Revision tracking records
- Opening Delimiter -

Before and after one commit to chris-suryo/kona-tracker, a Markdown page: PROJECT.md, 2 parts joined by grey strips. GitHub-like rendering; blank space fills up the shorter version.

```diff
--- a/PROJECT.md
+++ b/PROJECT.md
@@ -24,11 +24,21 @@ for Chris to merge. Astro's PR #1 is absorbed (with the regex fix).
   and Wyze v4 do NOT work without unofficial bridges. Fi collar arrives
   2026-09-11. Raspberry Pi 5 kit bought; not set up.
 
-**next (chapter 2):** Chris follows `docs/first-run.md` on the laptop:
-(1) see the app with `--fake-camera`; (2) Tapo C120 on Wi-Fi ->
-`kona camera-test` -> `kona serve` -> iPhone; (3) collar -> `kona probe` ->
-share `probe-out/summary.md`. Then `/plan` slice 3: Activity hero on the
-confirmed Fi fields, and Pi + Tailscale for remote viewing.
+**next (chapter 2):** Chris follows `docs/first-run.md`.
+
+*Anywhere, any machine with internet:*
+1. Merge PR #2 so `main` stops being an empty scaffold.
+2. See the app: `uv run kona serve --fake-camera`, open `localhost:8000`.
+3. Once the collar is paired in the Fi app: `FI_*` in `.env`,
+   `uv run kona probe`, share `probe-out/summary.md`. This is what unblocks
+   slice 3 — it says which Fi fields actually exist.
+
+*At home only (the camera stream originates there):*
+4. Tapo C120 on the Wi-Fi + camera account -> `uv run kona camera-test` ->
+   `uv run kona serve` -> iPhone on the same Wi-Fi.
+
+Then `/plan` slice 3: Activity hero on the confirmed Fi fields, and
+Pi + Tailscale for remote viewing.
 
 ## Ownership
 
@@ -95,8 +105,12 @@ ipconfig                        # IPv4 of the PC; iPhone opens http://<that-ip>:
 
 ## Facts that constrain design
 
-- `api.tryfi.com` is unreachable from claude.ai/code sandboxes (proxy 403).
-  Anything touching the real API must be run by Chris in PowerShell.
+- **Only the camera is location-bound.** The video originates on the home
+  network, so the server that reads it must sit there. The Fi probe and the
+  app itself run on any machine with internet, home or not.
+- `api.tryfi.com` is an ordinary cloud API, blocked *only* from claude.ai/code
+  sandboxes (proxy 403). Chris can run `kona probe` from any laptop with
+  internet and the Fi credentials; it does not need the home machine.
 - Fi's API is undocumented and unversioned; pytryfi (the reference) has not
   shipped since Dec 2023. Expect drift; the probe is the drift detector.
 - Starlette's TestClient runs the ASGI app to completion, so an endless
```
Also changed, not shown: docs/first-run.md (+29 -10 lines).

- Closing Delimiter -

## The task
What lines in the data above contain the word "that"? Copy them all.

## Task result
@@ -95,8 +105,12 @@ ipconfig                        # IPv4 of the PC; iPhone opens http://<that-ip>:
 ## Facts that constrain design
+  network, so the server that reads it must sit there. The Fi probe and the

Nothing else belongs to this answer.